Source 5 - Sanitary Map of Leeds

The Report to the Leeds Board of Health was made by Dr. Robert Baker in the aftermath of the cholera epidemic that hit Leeds in 1832. It was submitted to the Leeds Board of Health by Baker and other medical men in January 1833. The minutes of the Board meeting on January 16th 1833 read as follows:

We are of the opinion that the streets in which malignant cholera prevailed most severely, were those in which the drainage was most imperfect; and that the state of the general health of the inhabitants would be greatly improved, and the probability of a future visitation from such malignant epidemics diminished, by a general and efficient system of drainage, sewerage and paving, and the enforcement of better regulations as to the cleanliness of the streets.

The findings of Baker's report were also included in Edwin Chadwick's Report on the Sanitary Conditions of the Labouring Population of Great Britain.

This source is a copy of Baker's map taken from Chadwick's report.
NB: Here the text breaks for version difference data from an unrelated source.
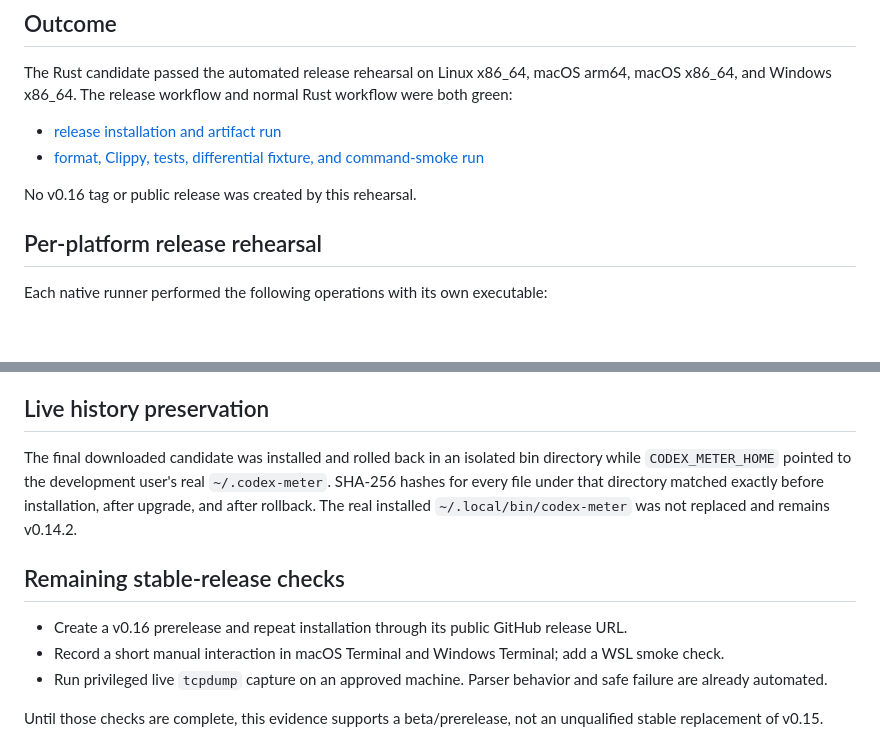
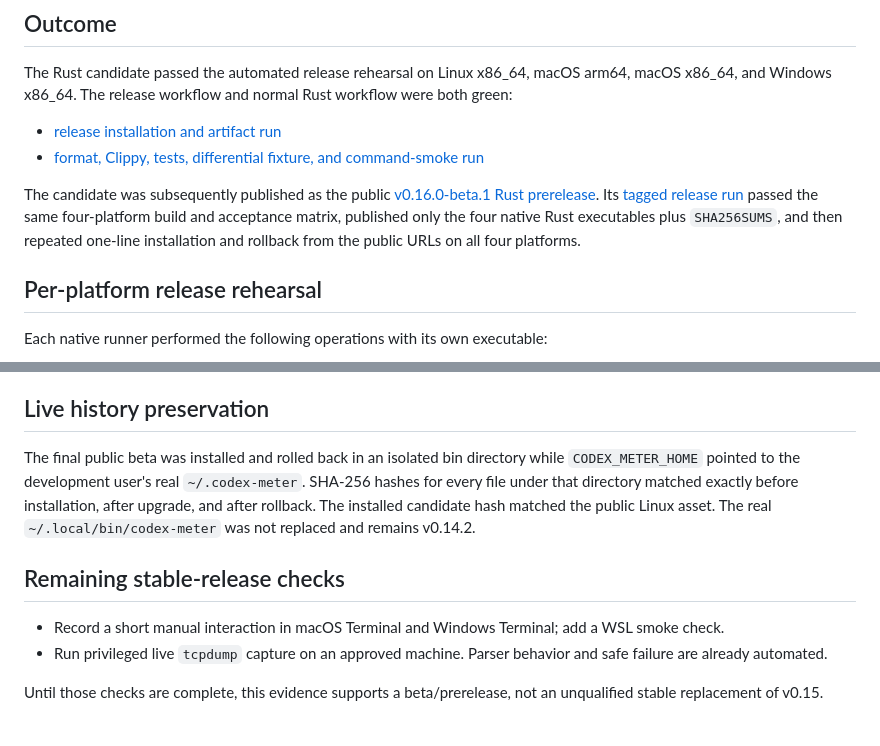
Before and after one commit to DelicateNorman/codex-meter, a Markdown page: docs/release-candidate-validation.md, 2 parts joined by grey strips. Rendered like a GitHub page; blank space fills up the shorter version.

Commit message:
Record public Rust beta validation [skip ci]

```diff
--- a/docs/release-candidate-validation.md
+++ b/docs/release-candidate-validation.md
@@ -13,7 +13,12 @@ Rust workflow were both green:
 - [release installation and artifact run](https://github.com/DelicateNorman/codex-meter/actions/runs/31606754285)
 - [format, Clippy, tests, differential fixture, and command-smoke run](https://github.com/DelicateNorman/codex-meter/actions/runs/31606754311)
 
-No v0.16 tag or public release was created by this rehearsal.
+The candidate was subsequently published as the public
+[v0.16.0-beta.1 Rust prerelease](https://github.com/DelicateNorman/codex-meter/releases/tag/v0.16.0-beta.1).
+Its [tagged release run](https://github.com/DelicateNorman/codex-meter/actions/runs/31610921094)
+passed the same four-platform build and acceptance matrix, published only the
+four native Rust executables plus `SHA256SUMS`, and then repeated one-line
+installation and rollback from the public URLs on all four platforms.
 
 ## Per-platform release rehearsal
 
@@ -61,15 +66,15 @@ removed after verification.
 
 ## Live history preservation
 
-The final downloaded candidate was installed and rolled back in an isolated bin
-directory while `CODEX_METER_HOME` pointed to the development user's real
+The final public beta was installed and rolled back in an isolated bin directory
+while `CODEX_METER_HOME` pointed to the development user's real
 `~/.codex-meter`. SHA-256 hashes for every file under that directory matched
-exactly before installation, after upgrade, and after rollback. The real installed
+exactly before installation, after upgrade, and after rollback. The installed
+candidate hash matched the public Linux asset. The real
 `~/.local/bin/codex-meter` was not replaced and remains v0.14.2.
 
 ## Remaining stable-release checks
 
-- Create a v0.16 prerelease and repeat installation through its public GitHub release URL.
 - Record a short manual interaction in macOS Terminal and Windows Terminal; add a WSL smoke check.
 - Run privileged live `tcpdump` capture on an approved machine. Parser behavior and safe failure are already automated.
 
```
The map clearly defines the areas of Leeds that were most frequently hit during the cholera epidemic of 1832. The class status of the different streets is also included.
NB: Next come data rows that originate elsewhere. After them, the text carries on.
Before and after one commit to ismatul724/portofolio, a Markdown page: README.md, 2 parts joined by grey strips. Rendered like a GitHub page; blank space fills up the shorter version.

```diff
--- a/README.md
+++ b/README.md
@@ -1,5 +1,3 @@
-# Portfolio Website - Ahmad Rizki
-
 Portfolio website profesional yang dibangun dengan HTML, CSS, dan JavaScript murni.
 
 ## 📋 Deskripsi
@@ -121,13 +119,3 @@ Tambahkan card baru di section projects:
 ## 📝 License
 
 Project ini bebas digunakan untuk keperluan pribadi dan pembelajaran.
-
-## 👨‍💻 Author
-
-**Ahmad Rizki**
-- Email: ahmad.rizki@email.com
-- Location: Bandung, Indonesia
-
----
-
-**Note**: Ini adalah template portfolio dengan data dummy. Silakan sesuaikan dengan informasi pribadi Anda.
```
  • Do you think a map is an effective way of communicating this data?
  • Using the key, describe the patterns/ trends in the spread of disease.
  • How do you think Dr. Baker conducted his research?
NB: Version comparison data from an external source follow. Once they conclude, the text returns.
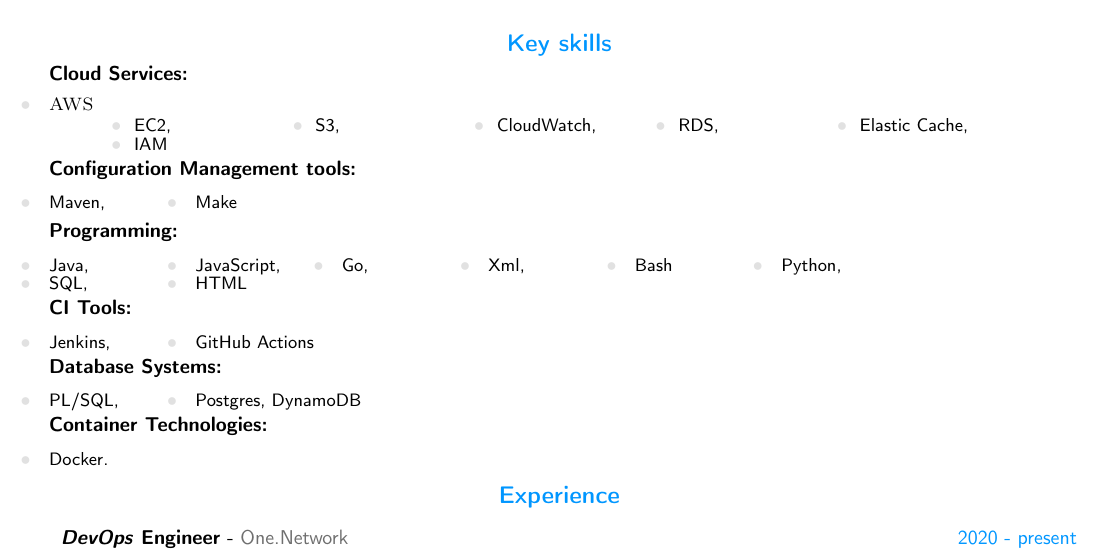
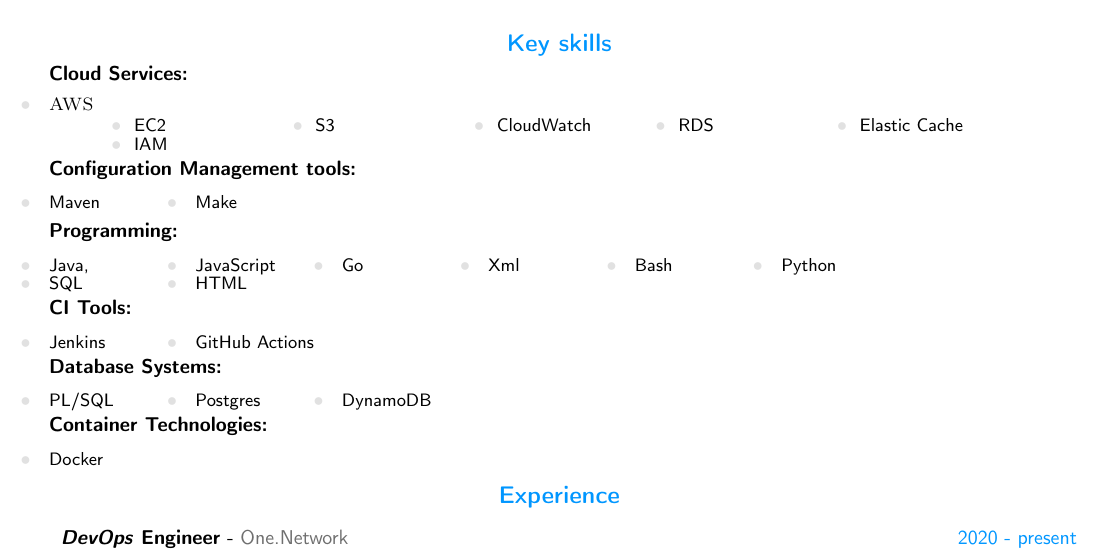
Before and after one commit to razor54/resume, a LaTeX document (template.tex): part of the page, cut so that both start at the same text. Compiled offline with pdfLaTeX.

Commit message:
Add some tweaks

```diff
--- a/template.tex
+++ b/template.tex
@@ -374,37 +374,37 @@
 \end{tasks}
 \vspace{-8pt}
 \begin{tasks}[style=itemize, column-sep=-20mm, label-align=left, label-offset={2mm}, label-width={2mm}, item-indent={15mm}](5)%
-	\task EC2, \task S3, \task CloudWatch, \task RDS, \task Elastic Cache, \task IAM
+	\task EC2 \task S3 \task CloudWatch \task RDS \task Elastic Cache \task IAM
 \end{tasks}
 \vspace{-8pt}
 \textbf{Configuration Management tools:}
 \vspace{-2pt}
 \begin{tasks}[style=itemize, column-sep=-25mm, label-align=left, label-offset={2mm}, label-width={3mm}, item-indent={0mm}](6)%
-	\task Maven, \task Make
+	\task Maven \task Make
 \end{tasks}
 \vspace{-6pt}
 \textbf {Programming:}
 \vspace{-2pt}
 \begin{tasks}[style=itemize, column-sep=-25mm, label-align=left, label-offset={2mm}, label-width={3mm}, item-indent={0mm}](6)%
-	\task Java,\task JavaScript,\task Go,\task Xml,\task Bash\task Python,\task SQL,\task HTML
+	\task Java,\task JavaScript\task Go\task Xml\task Bash\task Python\task SQL\task HTML
 \end{tasks}
 \vspace{-8pt}
 \textbf{CI Tools:}
 \vspace{-2pt}
 \begin{tasks}[style=itemize, column-sep=-25mm, label-align=left, label-offset={2mm}, label-width={3mm}, item-indent={0mm}](6)%
-	\task Jenkins, \task GitHub Actions
+	\task Jenkins \task GitHub Actions
 \end{tasks}
 \vspace{-8pt}
 \textbf{Database Systems:}
 \vspace{-2pt}
 \begin{tasks}[style=itemize, column-sep=-25mm, label-align=left, label-offset={2mm}, label-width={3mm}, item-indent={0mm}](6)%
-	\task PL/SQL, \task Postgres, DynamoDB
+	\task PL/SQL \task Postgres \task DynamoDB
 \end{tasks}
 \vspace{-8pt}
 \textbf{Container Technologies:}
 \vspace{-2pt}
 \begin{tasks}[style=itemize, column-sep=-25mm, label-align=left, label-offset={2mm}, label-width={3mm}, item-indent={0mm}](6)%
-	 \task Docker.
+	 \task Docker
 \end{tasks}
 \vspace{-12pt}
 
```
Taken from: Report on the Sanitary Conditions of the Labouring Population of Great Britain
Author / Creator: Edwin Chadwick
Date: 1842
Copyright: By permission of the British Library Board
Shelfmark: G.13877-80